Here is how all of this applies to Orcs. Let’s imagine a race which evolved high functioning intelligence, but very little self awareness. They can use tools and build shelters but create no art. They form social groups, effectively hunt in packs and perhaps even have a functional language but never develop a culture. They are not introspective. They do not attach importance to the concept of self. They are driven mostly by instinct. They are fast and very adaptive – their agile minds driven in large part by the animalistic, reptilian brain that we buried under lots of gray matter. Think about how your brain acts during a fight-or-flight reflex – your body moves on its own, without cognition, without conscious thought. That’s how Orcs are all the time. Driven, motivated but not aware. Completely free of existential issues and high concepts such as love, loyalty, freedom. But blessed with an over-abundance of purely functional intellect that can be used for developing better weapons, better hunting strategies and etc… Unlike animals they are extremely adaptive – they invent new tools and alter their behavior and lifestyles in response to changes in their environment.
Does this sound like Orcs yet? It sounds like them to me. And they are not evil at all – they are just wired differently. Perfect antagonists who can be complete and utter bastards, without actually needing to have some convoluted motivation or alignment related excuse.
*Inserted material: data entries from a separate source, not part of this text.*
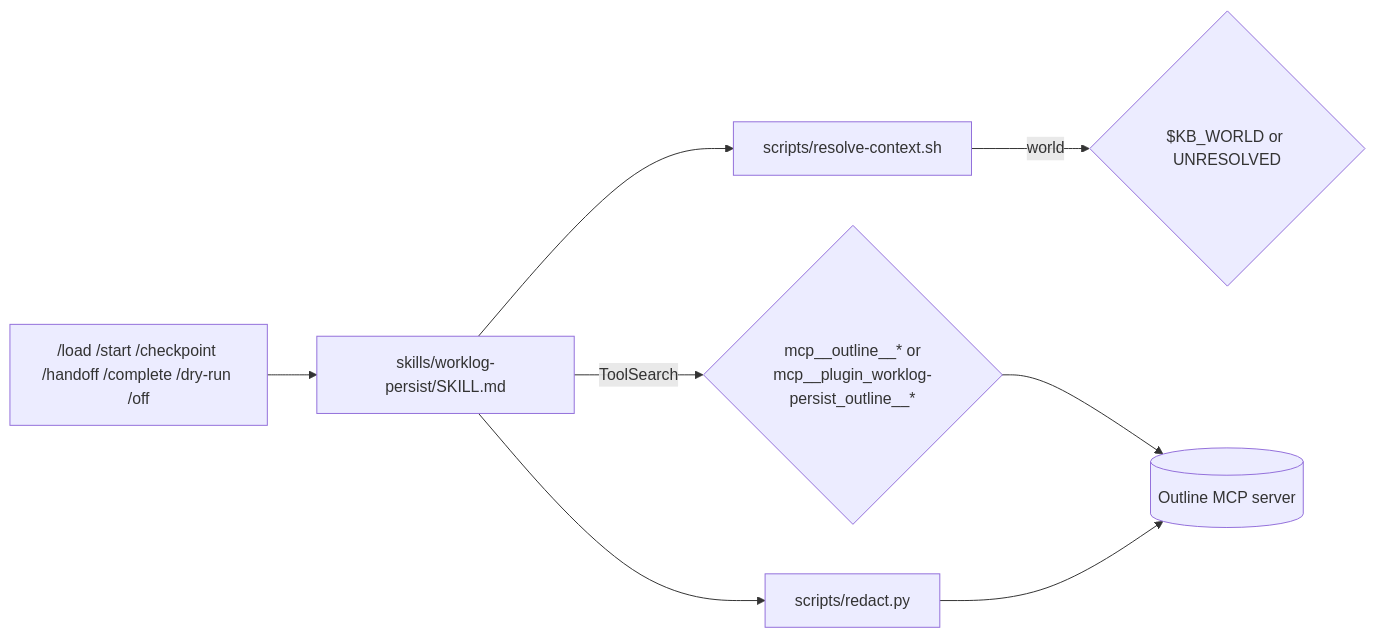
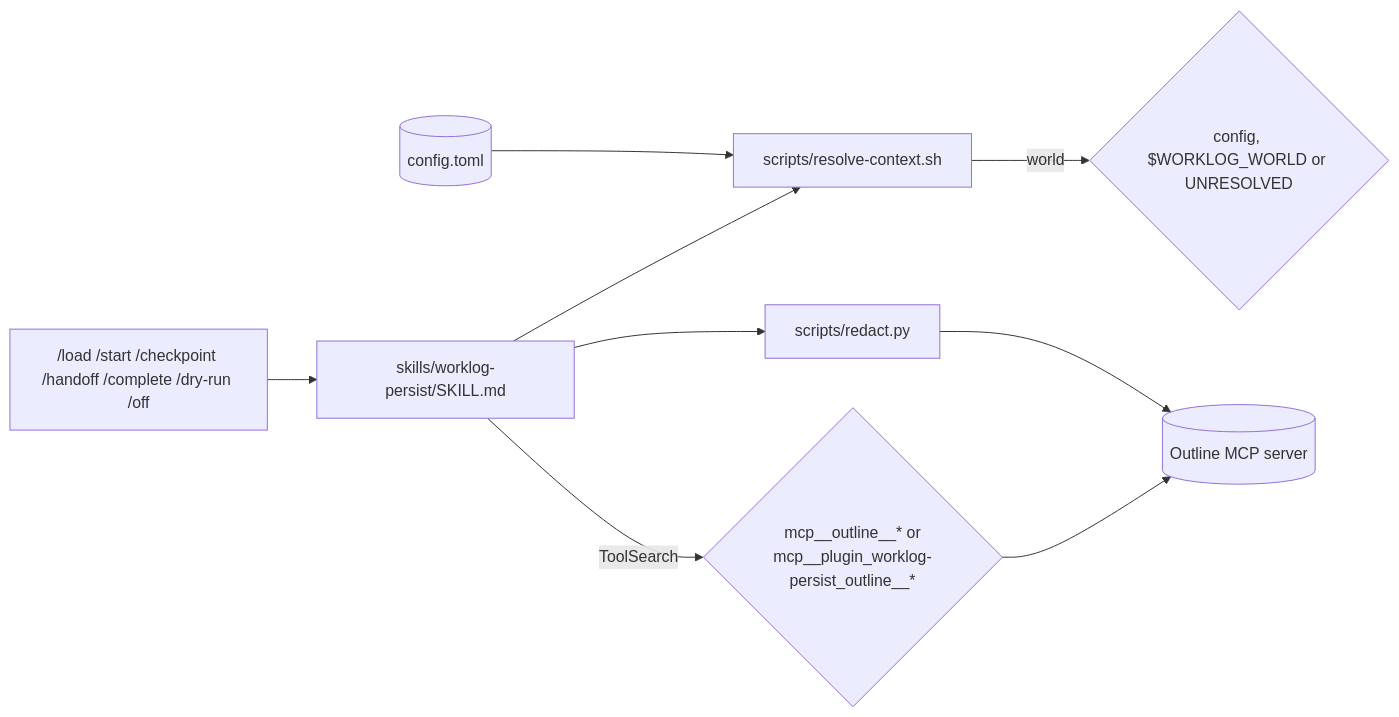
Before and after one commit to kolezka/outline-persist: the diagram in docs/persistence-protocol/README.md, drawn with Mermaid. The commit also changed other lines of this file and 34 other files, not shown here.

````diff
--- a/docs/persistence-protocol/README.md
+++ b/docs/persistence-protocol/README.md
@@ -51,10 +55,11 @@
 ```mermaid
 flowchart LR
     Cmds["/load /start /checkpoint /handoff /complete /dry-run /off"] --> Skill["skills/worklog-persist/SKILL.md"]
     Skill --> Resolve["scripts/resolve-context.sh"]
     Skill --> Redact["scripts/redact.py"]
-    Resolve -->|world| World{"$KB_WORLD or UNRESOLVED"}
+    Config[("config.toml")] --> Resolve
+    Resolve -->|world| World{"config, $WORKLOG_WORLD or UNRESOLVED"}
     Skill -->|ToolSearch| Prefix{"mcp__outline__* or\nmcp__plugin_worklog-persist_outline__*"}
     Prefix --> Outline[("Outline MCP server")]
     Redact -->|"<REDACTED:kind>"| Outline
 ```
````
Imagine this race of intelligent but instinct driven monsters stumbling upon human settlements. They would be dumbfounded by our art, by the our useless, functionless things we surround ourselves with, by our flowery language full of useless gibberish. They would probably recognize our intellect, but see us as slow, vapid, amorphous space wasters busy processing meaningless cognitive garbage. They would be faster than us – their whole lives are one fluid motion. No thought but action. No reflection, just forward movement. They work faster, breed faster, build faster and react faster to environmental changes. They are better in every way except one – they have no culture, no concept of beauty, and no empathy. They have no need for such things. On the surface they would appear to us as barbaric, inhuman beasts organized into some military society.
They would probably be aggressive, expansive and completely uninterested in trade or peaceful coexistence. We would not get along at all. In fact, they would flood us in waves that coincide with their breeding seasons. Each year they would pump out more and more babies that would reach maturity in record time, quickly exhaust food resources and be forced to move in huge armed throngs to richer and more fertile lands – those controlled by humans.
You could build a whole campaign around exploring this idea. Have players learn the ecological dangers of allowing Orcs to breed freely without inhibitions. Or how their brutal raids on human lands are essentially their instinctive solution to overpopulation. Their armies either get wiped out, or conquer enough territory to support the next generation resolving the food and space shortage issues one way or the other.
What do you think?